Before I leave all you lovely humans, we’re gonna shift into a more serious tone and get real. These are all very helpful tips and I encourage you to use them. But I really need to stress the importance of NOT OUTING SOMEONE. There is nothing worse in the world than forcing someone into a situation where they feel completely vulnerable and scared. I cannot tell you how extremely important it is to let them figure it out for themselves. It will happen if it is meant to. But there is a reason they have not come out yet and you should respect that. I recently discovered that a few years ago while I was on a cruise, with most of my extended family, one of my cousins suspected I was gay. They started telling my other cousins her suspicions and apparently was going to confront me and the rest of the family about them. Luckily, my other cousins knew better and stopped her before she could do it. At that time I was still dating my old girlfriend and I had absolutely no intentions of coming out. I knew that I liked men at the time so she was one-hundred percent right. But I can only imagine the embarrassment and horror I would’ve had to face. The fear I felt when coming out was a cognisant decision was plenty enough for me. I can truly only imagine.

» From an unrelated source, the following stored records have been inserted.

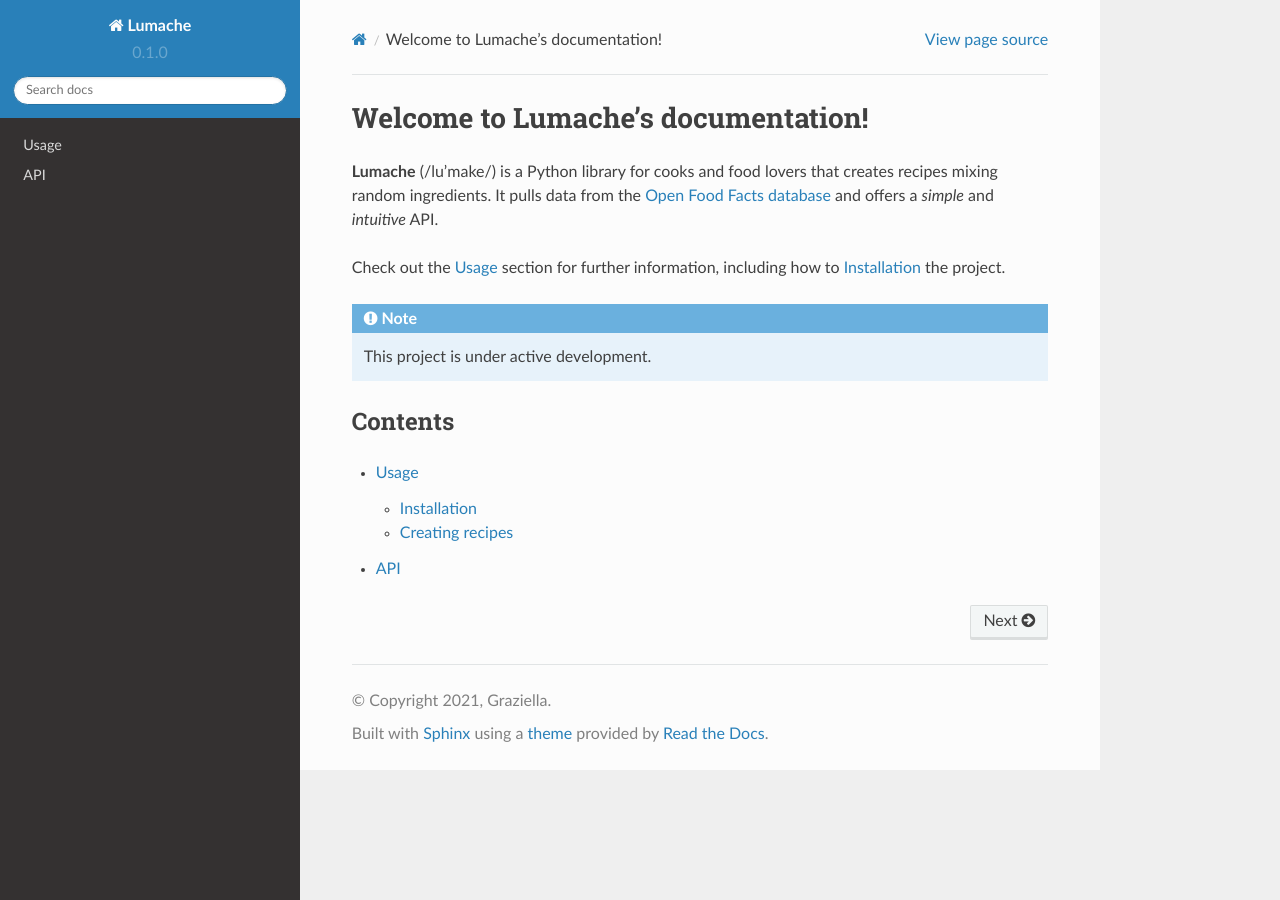
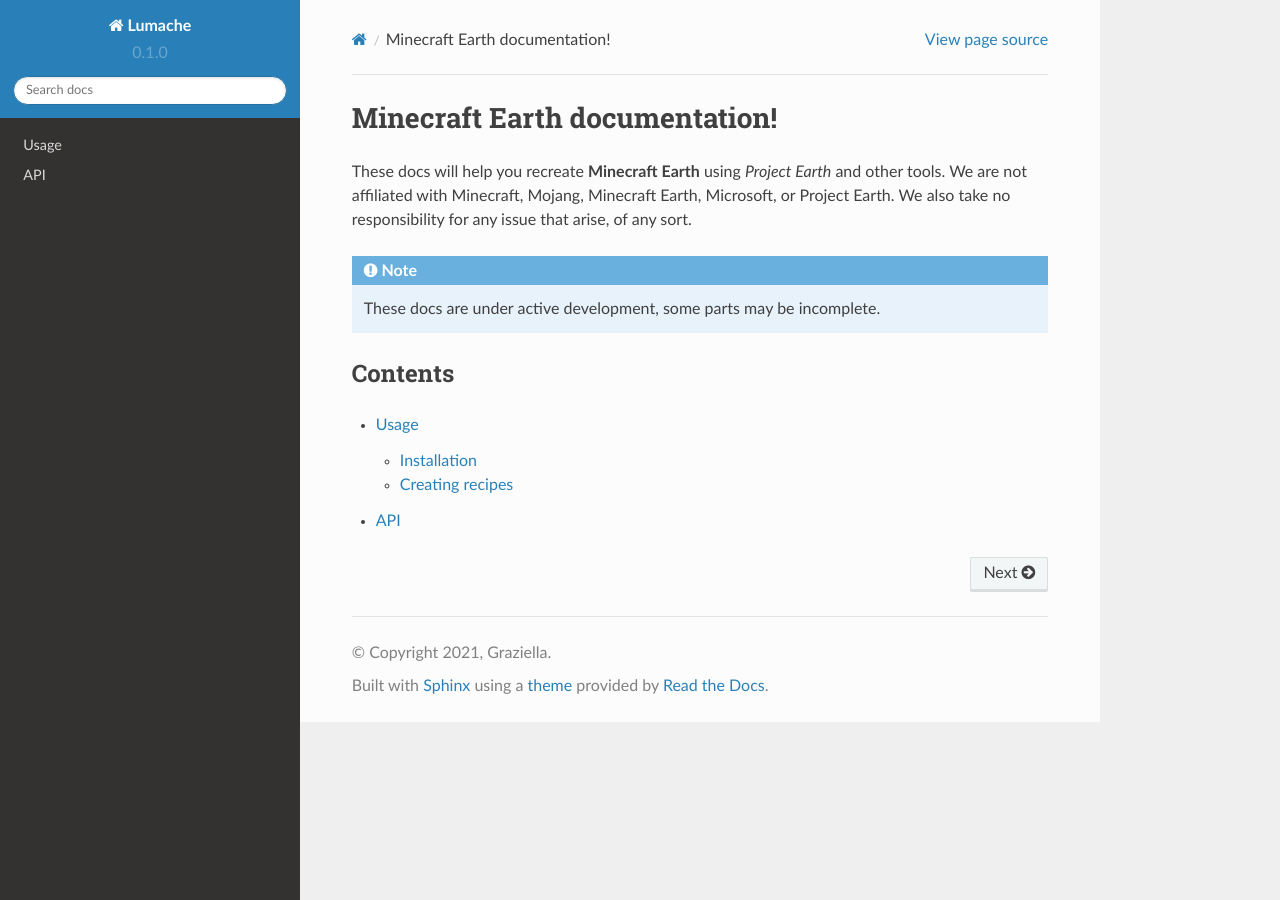
Before and after one commit to catdogmat/projectearthdocs, a Sphinx documentation site: the page built from docs/source/index.rst, in a window 1280 px wide. Built offline with Sphinx 7.4.7 and the Read the Docs theme 2.0.0, drawn with Linux system fonts in a browser that asks for light colours.

Commit message:
Update index.rst

```diff
--- a/docs/source/index.rst
+++ b/docs/source/index.rst
@@ -1,17 +1,13 @@
-Welcome to Lumache's documentation!
+Minecraft Earth documentation!
 ===================================
 
-**Lumache** (/lu'make/) is a Python library for cooks and food lovers
-that creates recipes mixing random ingredients.
-It pulls data from the `Open Food Facts database <https://world.openfoodfacts.org/>`_
-and offers a *simple* and *intuitive* API.
-
-Check out the :doc:`usage` section for further information, including
-how to :ref:`installation` the project.
+These docs will help you recreate **Minecraft Earth** using *Project Earth* and other tools.
+We are not affiliated with Minecraft, Mojang, Minecraft Earth, Microsoft, or Project Earth.
+We also take no responsibility for any issue that arise, of any sort.
 
 .. note::
 
-   This project is under active development.
+   These docs are under active development, some parts may be incomplete.
 
 Contents
 --------
```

But unfortunately, not everyone has to imagine. Back in 2016, Shahmir Shanni was publicly outed by a former political aide, Stephen Parkinson. Stonewall, an LGBT rights charity, wrote an article about it on their website and put it quite elegantly in saying that, “telling someone about your sexuality or gender identity must always be a personal decision. No person has the right to take that decision away. Publicly outing someone robs that person of the chance to define who they are in their own terms if they even want to. In extreme cases – as in this one – it can also put the lives of that person and their loved ones in danger.” Shahmir’s family had to take urgent measures to ensure their safety. Outing someone does not just affect the single target it’s being directed towards, but can easily affect the lives of those around them. You never, ever, ever truly know what someone is going through. Although sometimes outing someone only leads to an embarrassing day or week. There can serious repercussions to a person’s mental and physical state. I’ve heard of people being disowned by family members, getting kicked out of houses, and even committing suicide. All because someone chose to take away their power and make a decision for them that was not theirs to make.
So moving forward from this article, I hope you enjoyed it and I hope it was a smidgen of a bit helpful. Whether you are gay, straight, bi, in the closet, out of the closet or walking through the closet. Remember to always be respectful and kind. Have a lovely day and go eat your favorite foods!

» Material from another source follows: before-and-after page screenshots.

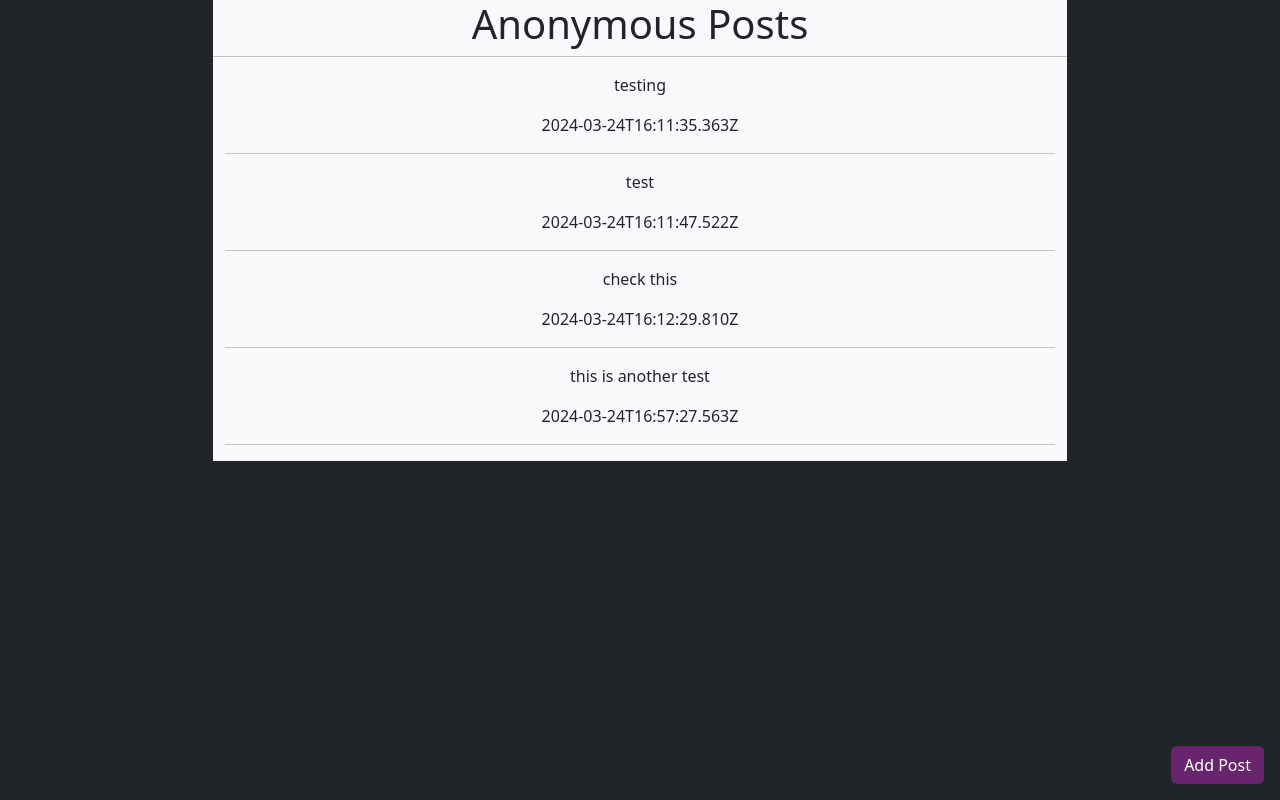
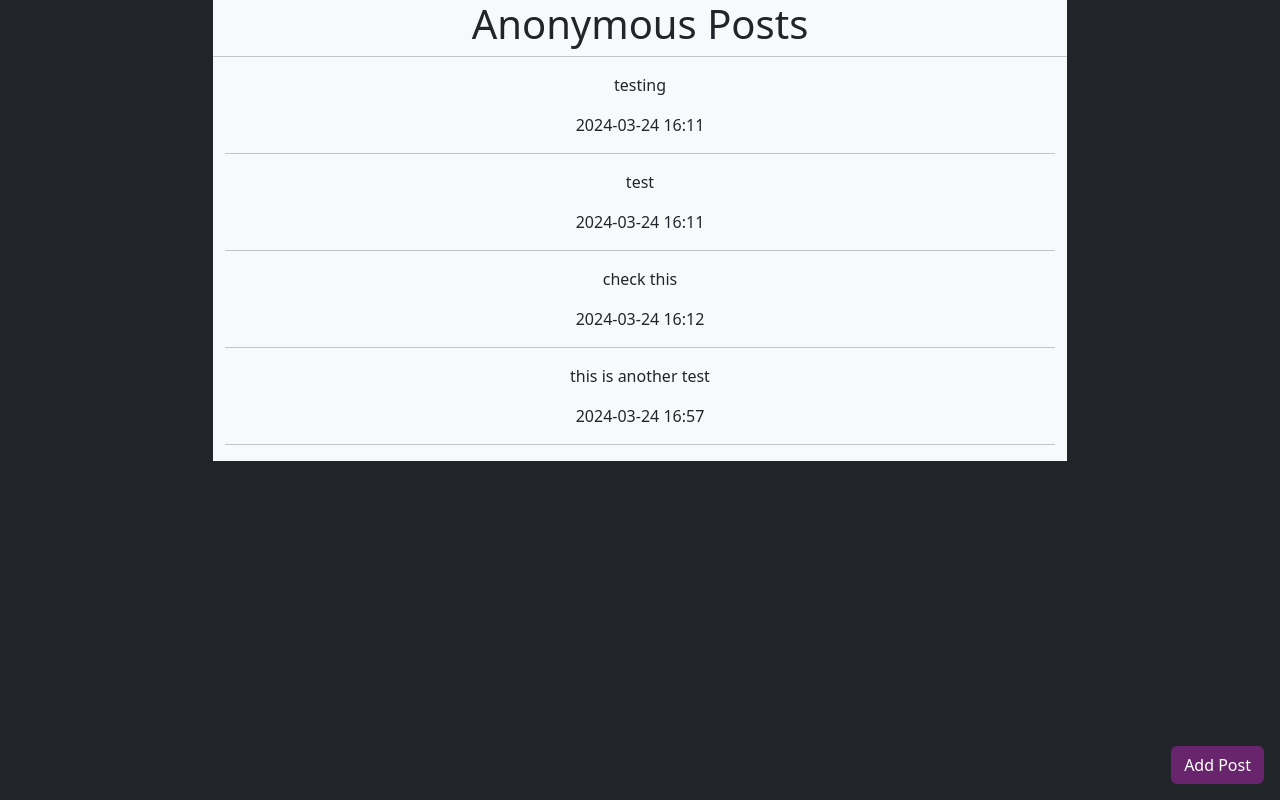
Before and after one commit to WilliamMorgan73/ProgBlack2, a Next.js app: page / in a window 1280 px wide. Built offline with nearby package versions, Linux system fonts and the light colour scheme.

Commit message:
posts show data and time

```diff
--- a/src/app/components/displayPost.js
+++ b/src/app/components/displayPost.js
@@ -7,7 +7,7 @@ const DisplayPost = () => {
                 {data.map((post) => (
                   <div key={post.postID}>
                     <p>{post.message}</p>
-                    <p>{post.creationTime}</p>
+                    <p>{post.creationTime.slice(0,10)} {post.creationTime.slice(11,16)}</p>
                     <hr></hr>
                   </div>
                 ))}
```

John (he/him/his) is a 22 year old recent graduate of SUNY Fredonia with a Bachelor of Arts in Theatre Arts. He is a current YouTuber and hopes to become a strong voice in the LGBTQIA+ community. Being a gay man, he wants to encourage the younger generations to love and accept themselves just as they are.